═══ PROVIDED ENTRIES

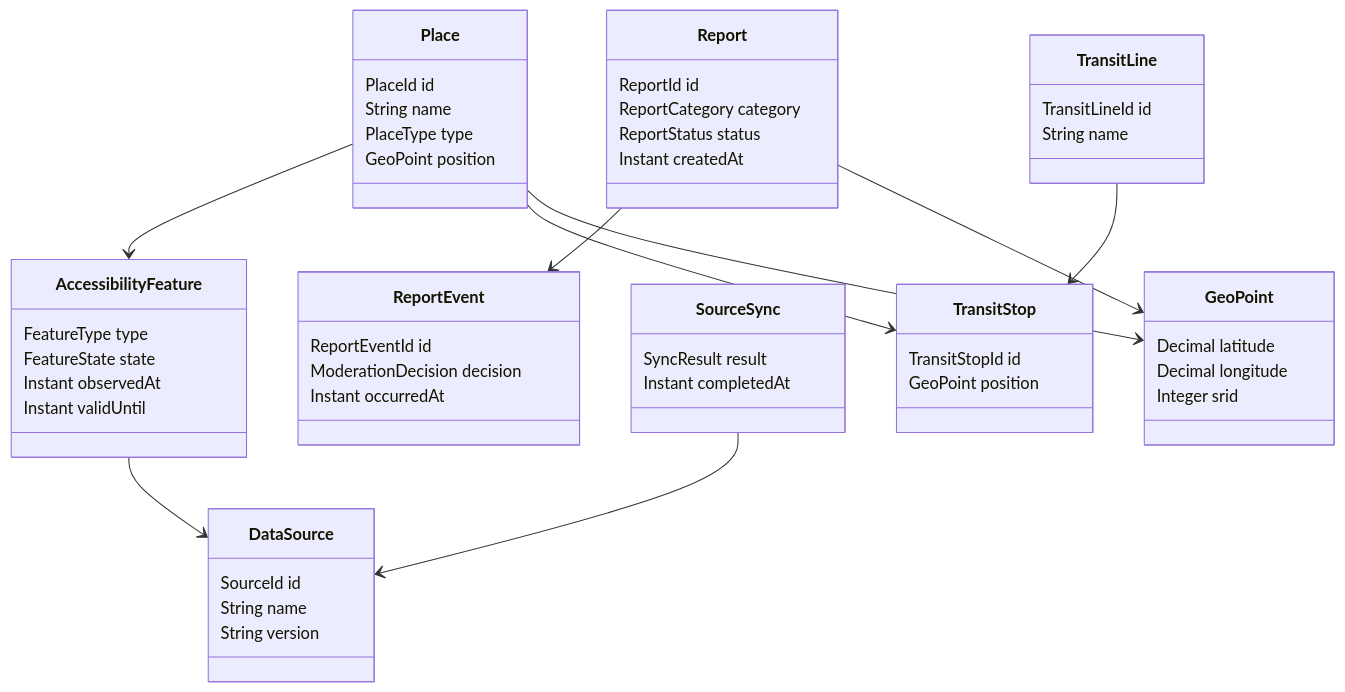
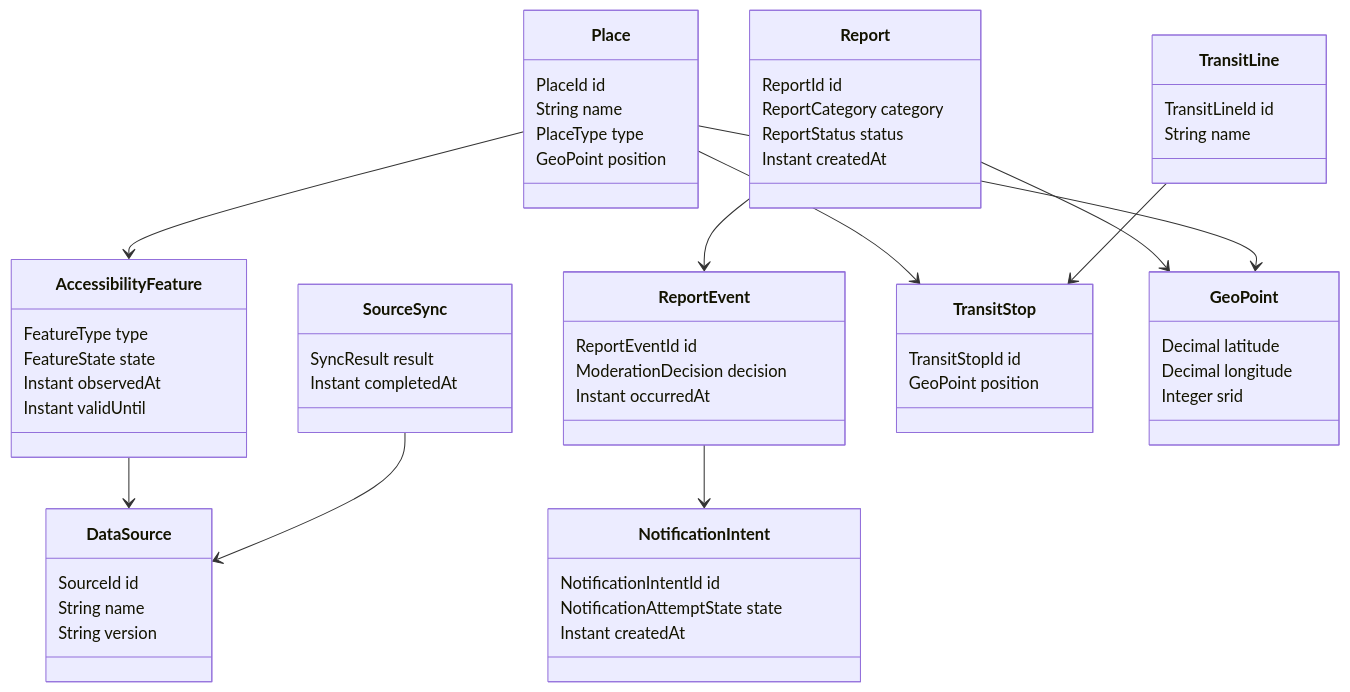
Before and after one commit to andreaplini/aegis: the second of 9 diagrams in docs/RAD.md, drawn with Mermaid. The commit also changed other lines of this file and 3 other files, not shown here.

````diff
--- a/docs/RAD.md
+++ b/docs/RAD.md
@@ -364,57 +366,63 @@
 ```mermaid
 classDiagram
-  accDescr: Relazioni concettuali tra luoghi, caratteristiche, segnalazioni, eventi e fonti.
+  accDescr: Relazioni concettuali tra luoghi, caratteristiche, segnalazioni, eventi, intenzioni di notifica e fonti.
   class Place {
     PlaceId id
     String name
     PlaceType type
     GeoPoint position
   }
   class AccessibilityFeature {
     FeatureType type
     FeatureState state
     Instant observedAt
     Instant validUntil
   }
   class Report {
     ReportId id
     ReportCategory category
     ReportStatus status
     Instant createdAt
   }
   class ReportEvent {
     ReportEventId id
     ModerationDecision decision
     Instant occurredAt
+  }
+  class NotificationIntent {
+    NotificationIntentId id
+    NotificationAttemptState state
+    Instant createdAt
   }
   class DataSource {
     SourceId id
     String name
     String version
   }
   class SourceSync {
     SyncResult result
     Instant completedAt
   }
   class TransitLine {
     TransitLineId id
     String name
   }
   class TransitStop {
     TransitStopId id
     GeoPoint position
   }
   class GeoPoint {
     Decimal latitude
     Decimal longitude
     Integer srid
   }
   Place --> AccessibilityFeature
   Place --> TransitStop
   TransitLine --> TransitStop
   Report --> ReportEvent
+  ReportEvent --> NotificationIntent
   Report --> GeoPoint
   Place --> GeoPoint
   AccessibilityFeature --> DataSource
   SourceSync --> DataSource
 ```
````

══════

# TASK ITEM
What lines above hold the word "GeoPoint"? Pull each one out.

# EXERCISE RESULT
     GeoPoint position
     GeoPoint position
   class GeoPoint {
   Report --> GeoPoint
   Place --> GeoPoint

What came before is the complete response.